** Opening SOURCE DATA block **

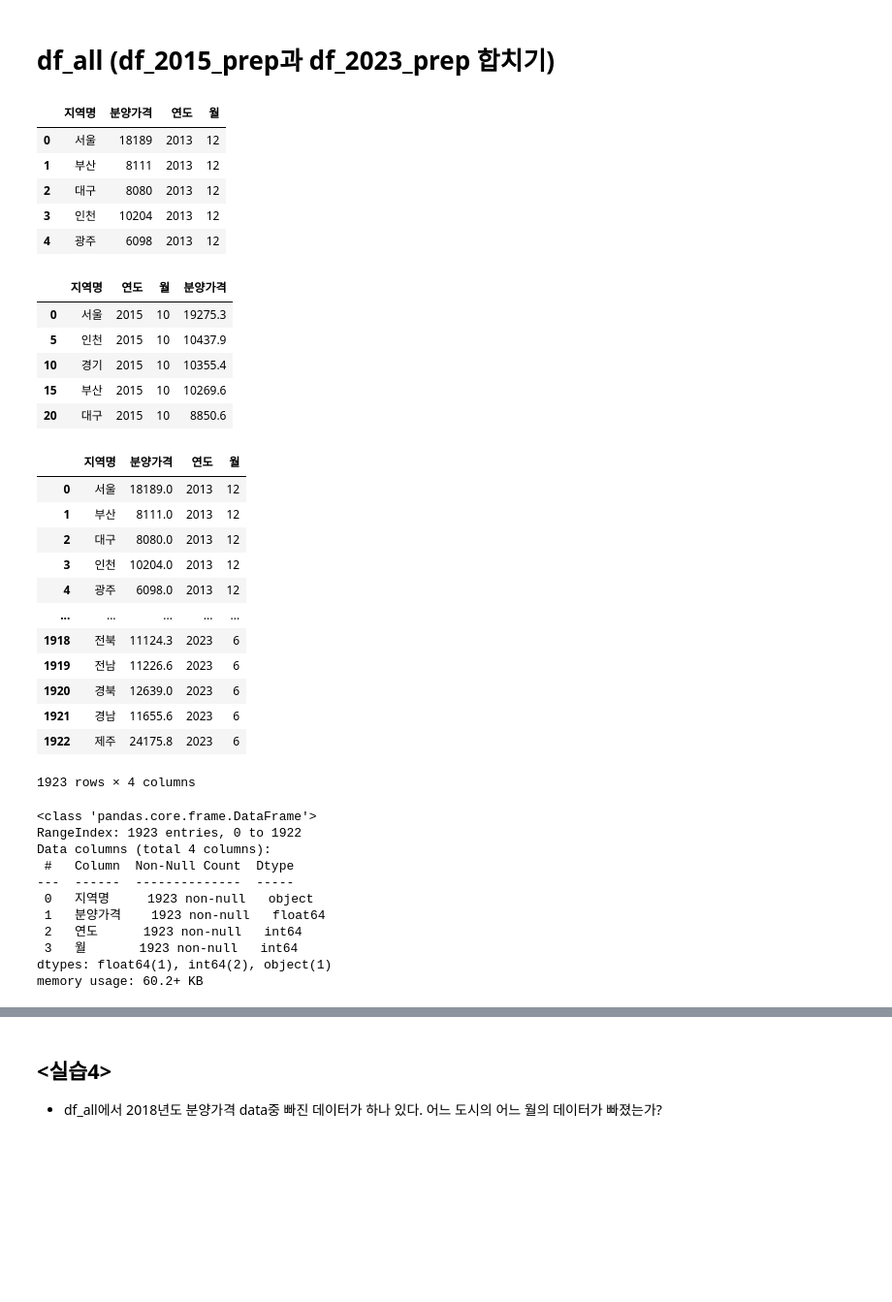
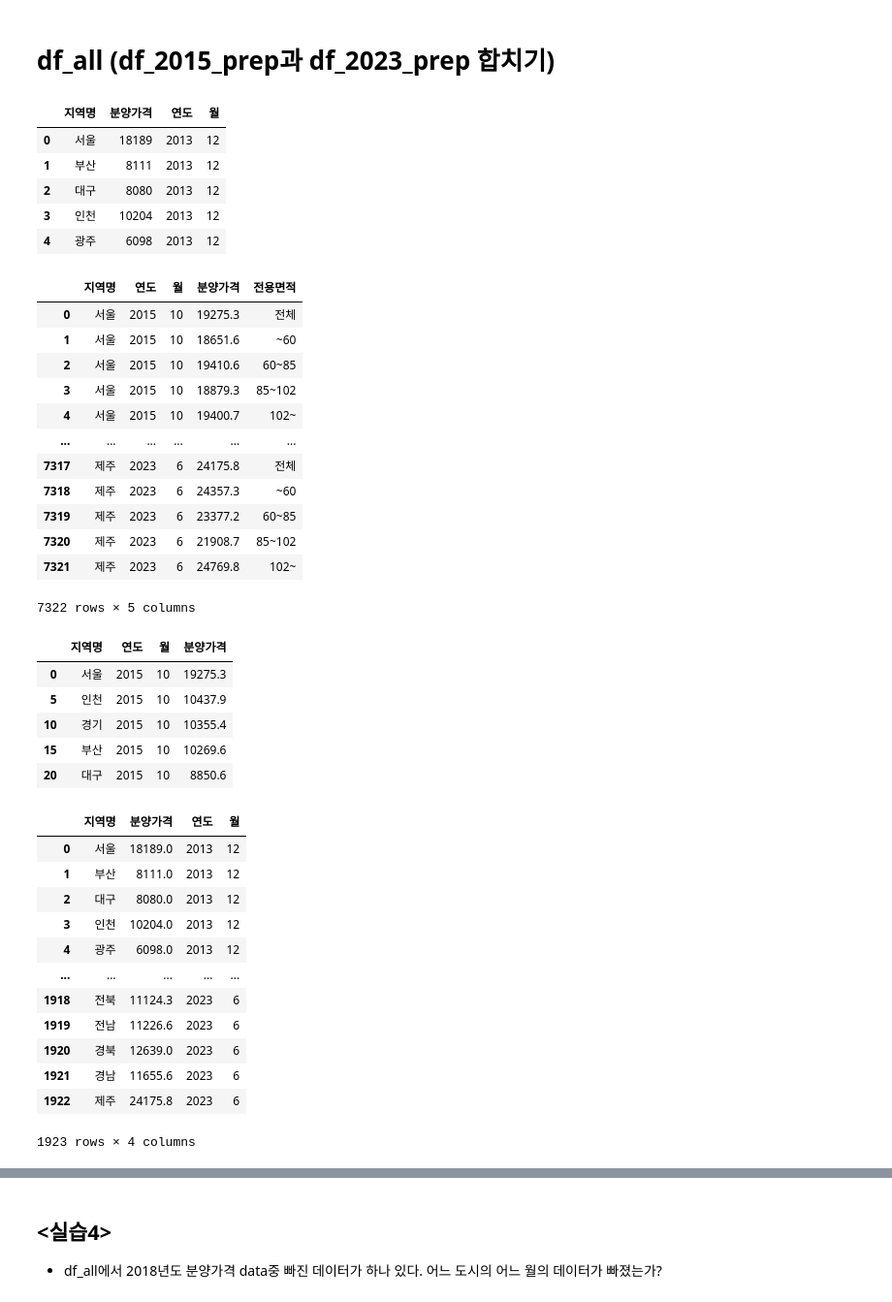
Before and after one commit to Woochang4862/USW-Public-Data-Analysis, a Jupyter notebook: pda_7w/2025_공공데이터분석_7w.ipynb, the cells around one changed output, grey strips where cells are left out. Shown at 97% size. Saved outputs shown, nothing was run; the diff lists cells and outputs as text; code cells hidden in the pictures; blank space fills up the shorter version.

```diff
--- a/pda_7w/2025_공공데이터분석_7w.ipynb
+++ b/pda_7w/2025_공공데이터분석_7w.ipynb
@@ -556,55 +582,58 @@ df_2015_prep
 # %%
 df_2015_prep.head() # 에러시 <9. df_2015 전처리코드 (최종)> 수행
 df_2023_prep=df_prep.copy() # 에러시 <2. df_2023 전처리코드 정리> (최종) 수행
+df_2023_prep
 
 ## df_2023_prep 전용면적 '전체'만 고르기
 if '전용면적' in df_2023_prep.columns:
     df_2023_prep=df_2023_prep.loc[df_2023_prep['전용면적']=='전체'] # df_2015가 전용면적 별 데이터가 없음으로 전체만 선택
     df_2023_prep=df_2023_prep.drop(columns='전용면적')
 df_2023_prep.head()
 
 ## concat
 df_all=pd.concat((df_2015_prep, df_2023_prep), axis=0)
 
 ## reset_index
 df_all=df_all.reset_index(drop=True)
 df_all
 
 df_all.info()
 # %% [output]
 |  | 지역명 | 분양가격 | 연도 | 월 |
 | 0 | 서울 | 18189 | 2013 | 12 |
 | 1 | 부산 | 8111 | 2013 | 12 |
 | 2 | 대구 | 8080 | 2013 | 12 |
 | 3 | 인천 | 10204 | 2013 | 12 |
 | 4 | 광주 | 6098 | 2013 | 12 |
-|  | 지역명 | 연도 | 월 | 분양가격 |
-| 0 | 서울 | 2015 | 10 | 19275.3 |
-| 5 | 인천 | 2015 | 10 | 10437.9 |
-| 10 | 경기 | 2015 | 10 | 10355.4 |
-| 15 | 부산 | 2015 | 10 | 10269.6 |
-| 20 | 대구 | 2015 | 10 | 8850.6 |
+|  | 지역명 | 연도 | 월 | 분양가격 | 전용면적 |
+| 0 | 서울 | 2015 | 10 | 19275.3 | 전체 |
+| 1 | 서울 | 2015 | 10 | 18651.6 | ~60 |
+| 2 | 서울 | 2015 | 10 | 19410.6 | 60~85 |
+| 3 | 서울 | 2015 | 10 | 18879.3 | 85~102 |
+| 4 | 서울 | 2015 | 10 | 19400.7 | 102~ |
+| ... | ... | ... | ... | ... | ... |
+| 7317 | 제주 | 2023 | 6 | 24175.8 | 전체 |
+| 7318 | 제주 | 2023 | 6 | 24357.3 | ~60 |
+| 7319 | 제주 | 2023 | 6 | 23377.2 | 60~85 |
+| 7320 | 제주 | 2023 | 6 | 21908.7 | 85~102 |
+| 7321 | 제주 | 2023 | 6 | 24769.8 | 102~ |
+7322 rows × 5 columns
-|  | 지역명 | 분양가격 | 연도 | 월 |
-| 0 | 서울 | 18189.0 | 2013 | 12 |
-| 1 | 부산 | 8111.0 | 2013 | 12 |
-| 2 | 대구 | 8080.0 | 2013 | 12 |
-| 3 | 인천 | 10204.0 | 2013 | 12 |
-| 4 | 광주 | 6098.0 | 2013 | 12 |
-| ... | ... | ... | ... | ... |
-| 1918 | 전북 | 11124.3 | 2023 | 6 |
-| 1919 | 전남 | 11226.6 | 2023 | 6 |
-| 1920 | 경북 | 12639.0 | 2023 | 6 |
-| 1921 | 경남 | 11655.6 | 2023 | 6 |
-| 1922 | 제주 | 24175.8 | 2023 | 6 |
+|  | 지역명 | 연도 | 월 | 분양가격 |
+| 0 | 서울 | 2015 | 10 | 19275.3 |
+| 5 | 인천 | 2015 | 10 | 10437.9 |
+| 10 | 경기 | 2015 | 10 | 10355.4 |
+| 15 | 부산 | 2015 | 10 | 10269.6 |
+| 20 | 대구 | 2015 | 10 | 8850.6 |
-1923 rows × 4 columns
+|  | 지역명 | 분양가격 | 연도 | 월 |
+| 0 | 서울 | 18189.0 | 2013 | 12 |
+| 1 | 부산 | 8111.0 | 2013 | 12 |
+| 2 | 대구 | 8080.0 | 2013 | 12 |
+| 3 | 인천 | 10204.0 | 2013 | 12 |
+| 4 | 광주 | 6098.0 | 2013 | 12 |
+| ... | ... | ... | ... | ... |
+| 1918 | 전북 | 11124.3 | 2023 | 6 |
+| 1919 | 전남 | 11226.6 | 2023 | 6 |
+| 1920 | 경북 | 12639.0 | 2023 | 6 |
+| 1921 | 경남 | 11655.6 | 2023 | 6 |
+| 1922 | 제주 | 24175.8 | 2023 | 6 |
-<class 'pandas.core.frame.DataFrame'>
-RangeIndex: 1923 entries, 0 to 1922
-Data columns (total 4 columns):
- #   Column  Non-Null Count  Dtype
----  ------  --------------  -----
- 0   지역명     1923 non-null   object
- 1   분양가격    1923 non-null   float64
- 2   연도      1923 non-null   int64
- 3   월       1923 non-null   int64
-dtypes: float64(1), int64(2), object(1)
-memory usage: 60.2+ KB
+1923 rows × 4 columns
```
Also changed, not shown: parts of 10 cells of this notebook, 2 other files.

** Closing SOURCE DATA block **
** Opening SOURCE DATA block **

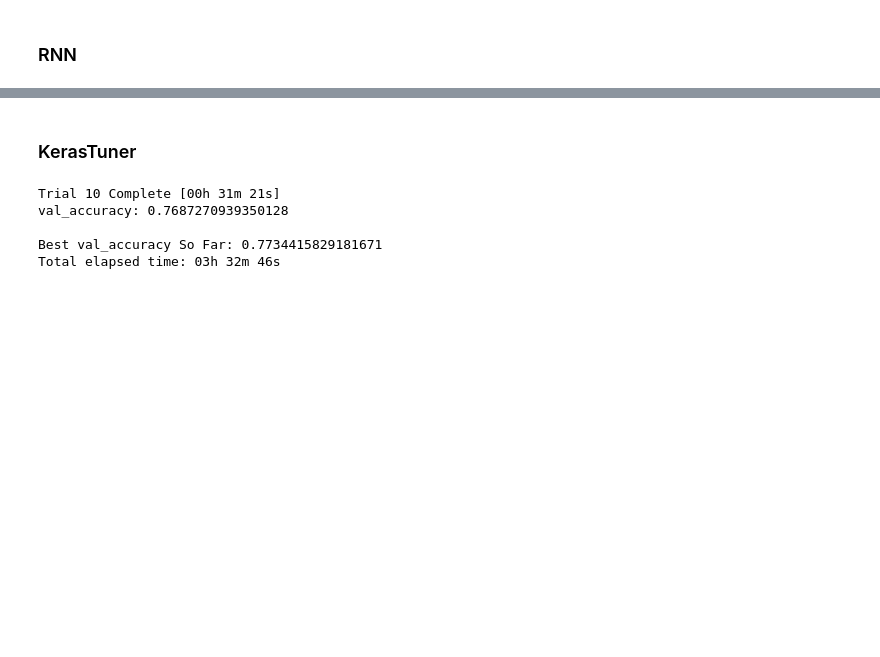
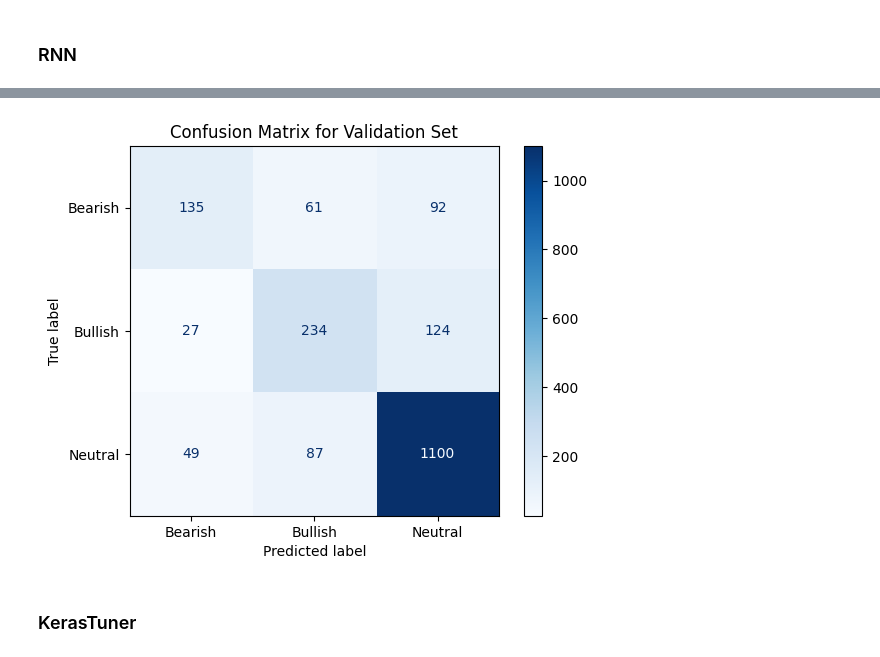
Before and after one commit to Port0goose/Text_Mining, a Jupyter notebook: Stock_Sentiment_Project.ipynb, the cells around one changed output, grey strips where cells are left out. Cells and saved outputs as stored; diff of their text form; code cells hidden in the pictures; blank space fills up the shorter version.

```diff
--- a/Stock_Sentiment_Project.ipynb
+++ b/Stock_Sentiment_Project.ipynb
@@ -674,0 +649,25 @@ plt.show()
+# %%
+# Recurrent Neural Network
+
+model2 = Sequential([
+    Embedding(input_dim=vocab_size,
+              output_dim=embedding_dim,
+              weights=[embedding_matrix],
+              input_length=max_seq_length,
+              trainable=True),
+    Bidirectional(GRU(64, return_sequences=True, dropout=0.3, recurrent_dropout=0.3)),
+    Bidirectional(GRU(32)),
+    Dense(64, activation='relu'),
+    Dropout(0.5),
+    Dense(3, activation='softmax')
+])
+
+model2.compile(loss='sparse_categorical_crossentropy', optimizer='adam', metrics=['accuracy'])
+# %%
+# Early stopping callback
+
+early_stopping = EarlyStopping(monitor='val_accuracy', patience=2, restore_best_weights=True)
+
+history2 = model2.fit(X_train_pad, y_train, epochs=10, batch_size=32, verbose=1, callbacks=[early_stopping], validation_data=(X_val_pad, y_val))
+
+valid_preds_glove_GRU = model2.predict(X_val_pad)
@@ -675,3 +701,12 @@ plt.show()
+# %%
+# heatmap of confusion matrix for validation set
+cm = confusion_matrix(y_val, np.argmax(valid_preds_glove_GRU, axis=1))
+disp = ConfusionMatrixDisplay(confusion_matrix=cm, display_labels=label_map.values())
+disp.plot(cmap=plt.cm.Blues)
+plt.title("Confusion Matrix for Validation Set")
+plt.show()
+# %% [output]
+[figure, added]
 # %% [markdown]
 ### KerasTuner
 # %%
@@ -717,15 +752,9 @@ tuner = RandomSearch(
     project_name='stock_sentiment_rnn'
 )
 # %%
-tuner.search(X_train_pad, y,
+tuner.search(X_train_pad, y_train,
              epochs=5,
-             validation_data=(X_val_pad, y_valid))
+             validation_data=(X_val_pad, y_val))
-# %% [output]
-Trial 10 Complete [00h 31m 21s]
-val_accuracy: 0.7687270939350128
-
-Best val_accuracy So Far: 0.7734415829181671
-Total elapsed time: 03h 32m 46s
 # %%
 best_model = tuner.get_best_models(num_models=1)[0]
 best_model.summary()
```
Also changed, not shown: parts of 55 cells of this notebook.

** Closing SOURCE DATA block **
** Opening SOURCE DATA block **

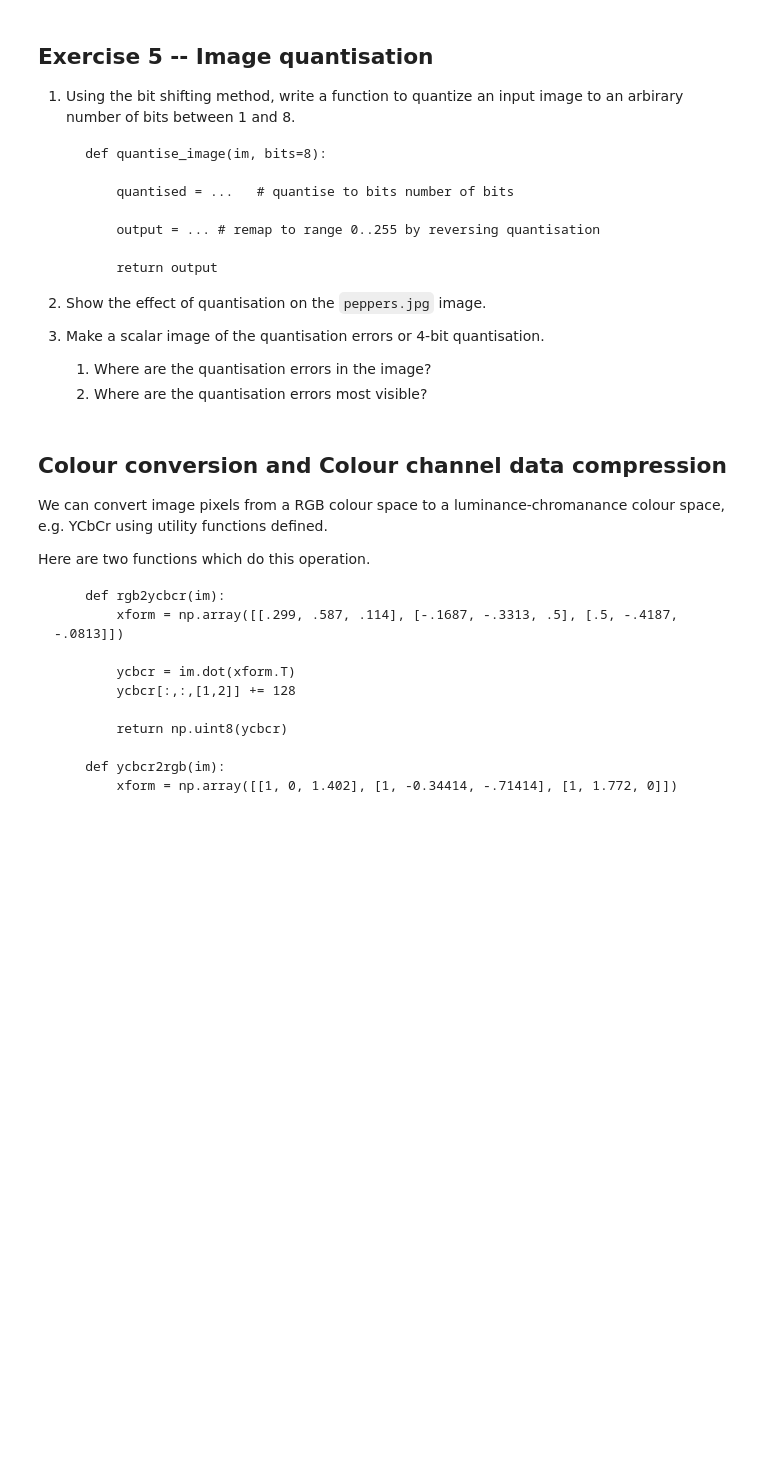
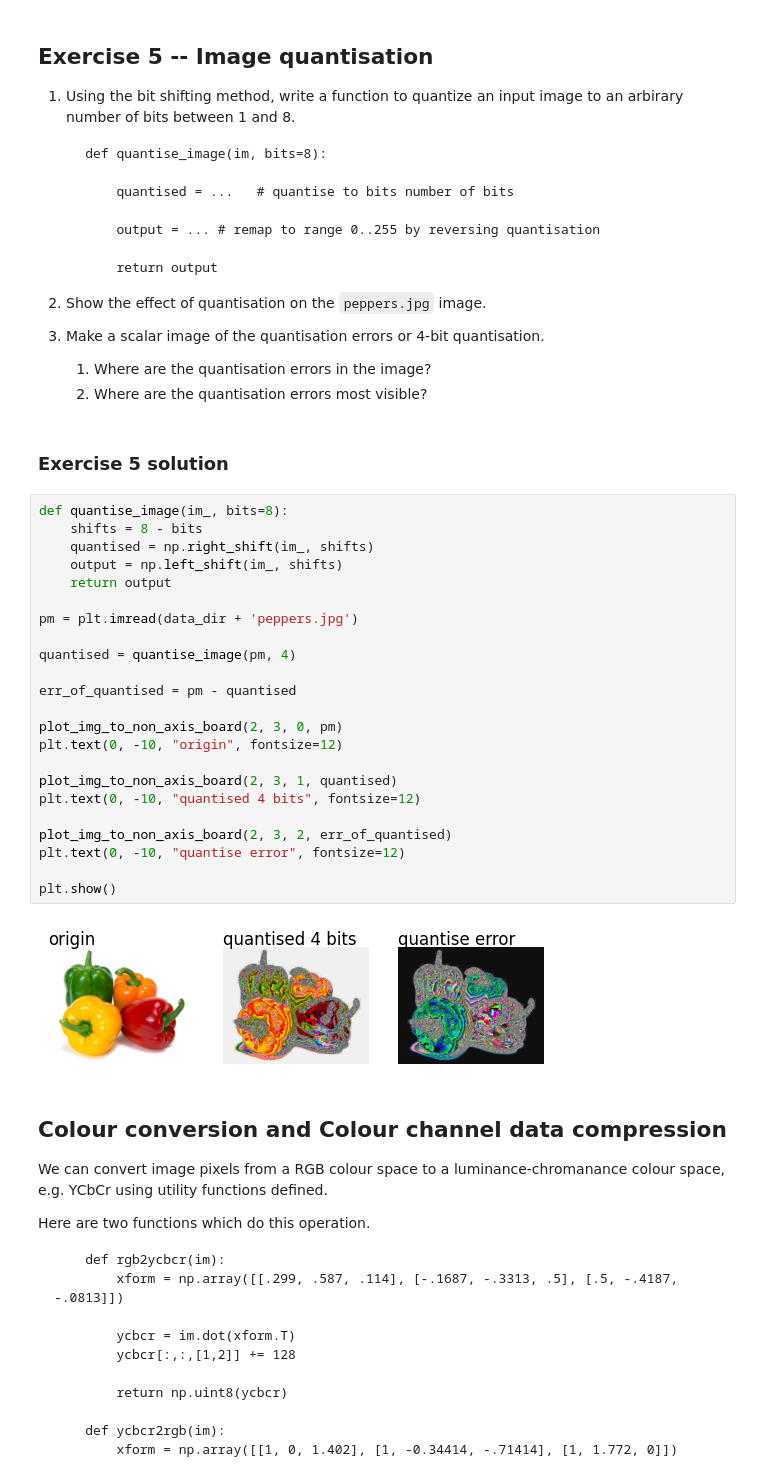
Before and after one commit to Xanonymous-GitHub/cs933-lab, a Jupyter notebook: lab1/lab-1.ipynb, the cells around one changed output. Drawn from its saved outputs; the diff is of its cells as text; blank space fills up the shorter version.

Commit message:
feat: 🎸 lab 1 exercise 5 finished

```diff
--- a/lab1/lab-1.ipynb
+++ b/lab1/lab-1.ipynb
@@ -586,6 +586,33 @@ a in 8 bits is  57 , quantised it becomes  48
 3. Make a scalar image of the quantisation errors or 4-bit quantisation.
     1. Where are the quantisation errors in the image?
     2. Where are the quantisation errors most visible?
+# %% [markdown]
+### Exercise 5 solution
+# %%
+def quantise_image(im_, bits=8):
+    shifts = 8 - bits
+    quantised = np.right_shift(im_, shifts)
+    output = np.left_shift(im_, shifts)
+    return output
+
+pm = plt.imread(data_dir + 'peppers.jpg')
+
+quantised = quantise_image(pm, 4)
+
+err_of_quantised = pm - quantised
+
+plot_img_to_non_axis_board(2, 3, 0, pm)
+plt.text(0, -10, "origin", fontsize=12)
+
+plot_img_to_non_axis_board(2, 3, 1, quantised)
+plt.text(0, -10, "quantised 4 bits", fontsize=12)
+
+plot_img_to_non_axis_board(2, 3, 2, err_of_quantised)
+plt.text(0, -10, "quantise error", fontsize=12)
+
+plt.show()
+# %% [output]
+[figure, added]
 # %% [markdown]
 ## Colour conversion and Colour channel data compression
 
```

** Closing SOURCE DATA block **

WORK REQUIRED: List all lines above in which the string "disp" appears.

EXERCISE OUTPUT:
+disp = ConfusionMatrixDisplay(confusion_matrix=cm, display_labels=label_map.values())
+disp.plot(cmap=plt.cm.Blues)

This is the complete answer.